Washington state's hourly minimum wage is already higher than any other U.S. state, and will rise by 13 cents to $9.32 an hour in January. The new wage in the city of SeaTac would be among the nation's highest, just below a $15.38 rate mandated for city workers and contractors in Sonoma, California.
Backers of the SeaTac wage ordinance see it as an opportunity to help local workers while encouraging other communities - particularly cities with progressive tendencies and smaller voting pools - to take similar action.
"It shows that people are tired of waiting for corporate CEOs or Congress to deal with income inequality and that they can use democracy to make a change," said Heather Weiner, spokeswoman for the union-backed Yes For SeaTac campaign.
The measure won by a margin of 77 votes with about 6,000 ballots cast, and King County election officials certified the outcome on Tuesday after weeks of uncertainty.
Opponents who fear the measure will slow the region's economy and drive businesses away said they plan to request a manual recount, for which they will have to foot the bill unless the result is reversed.
"This is a pretend solution to a really serious national economic problem," said Don Stark, spokesman for Common Sense SeaTac, a business-backed campaign opposing the initiative. "It is taking money from one pocket and putting it in another."
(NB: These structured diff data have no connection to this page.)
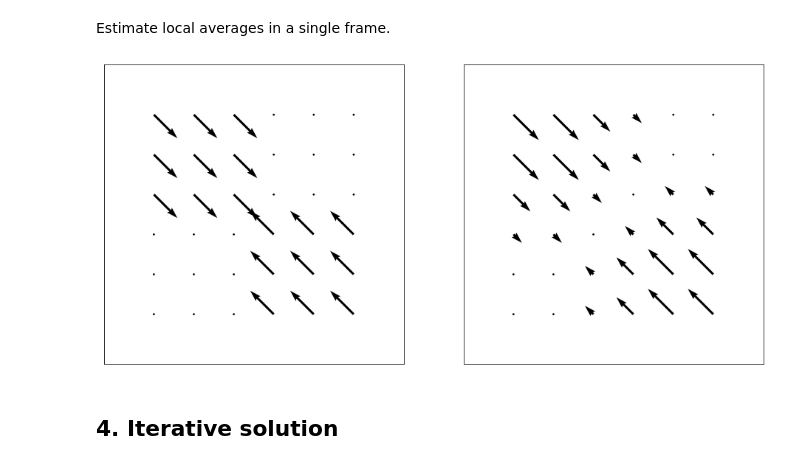
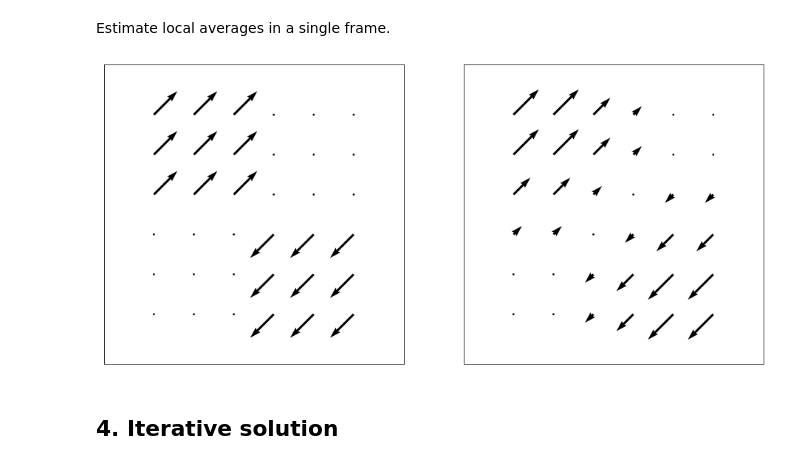
Before and after one commit to olley102/CommunityDetectionURSS, a Jupyter notebook: optical_flow.ipynb, the cells around one changed output. Saved outputs shown, nothing was run; the diff lists cells and outputs as text; code cells hidden in the pictures.

```diff
--- a/optical_flow.ipynb
+++ b/optical_flow.ipynb
@@ -199,21 +199,21 @@ loc_v = image_local_averages(v_test)
 # %%
 fig = plt.figure(figsize=(16, 9))
 ax1 = fig.add_subplot(121)
 ax1.xaxis.set_visible(False)
 ax1.yaxis.set_visible(False)
 ax1.set_aspect('equal')
-plt.quiver(u_test[::-1], v_test[::-1])
+plt.quiver(u_test[::-1], -v_test[::-1])
 plt.margins(0.25, 0.25)
 
 ax2 = fig.add_subplot(122)
 ax2.xaxis.set_visible(False)
 ax2.yaxis.set_visible(False)
 ax2.set_aspect('equal')
-plt.quiver(loc_u[::-1], loc_v[::-1])
+plt.quiver(loc_u[::-1], -loc_v[::-1])
 plt.margins(0.25, 0.25)
 plt.show()
 # %% [output]
-[figure, old version]
+[figure, new version]
 # %% [markdown]
 ## 4. Iterative solution
 # %% [markdown]
```
Also changed, not shown: parts of 2 cells of this notebook.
Foes of the measure, among them Alaska Airlines, have already sued to block it from taking effect in January, arguing in part that the city lacks the authority to impose a minimum wage on the airport, which is owned by the Port of Seattle.
A DRAWN OUT CONTEST
The election has been a drawn out affair. On election night three weeks ago, early returns showed the measure enjoyed an 8 percentage point lead, and supporters declared victory.
But Washington state requires voters to mail in their ballots or deposit them in drop boxes. As votes trickled in, the lead narrowed to as few as 19 votes over a week ago before expanding as problematic ballots initially set aside by election officials were tabulated.
The measure covers workers in the travel and hospitality industries, and provides sick leave in addition to a higher wage floor. It exempts small firms, airlines and unionized work forces.
While organized labor hopes SeaTac will act as a catalyst for similar efforts elsewhere - including in Seattle, which this month elected to the City Council Kshama Sawant, a socialist whose platform centered on a $15 minimum wage - the initiative is not without precedent.
Since 1994, when Baltimore instituted the country's first so-called living wage ordinance, more than 120 local governments have followed suit, according to the National Employment Law Project.
Four major California airports operate under ordinances similar to the SeaTac measure, including one guaranteeing workers at San Jose airport $13.82 an hour plus health insurance, and another mandating that Los Angeles airport workers earn $10.91 per hour plus health benefits.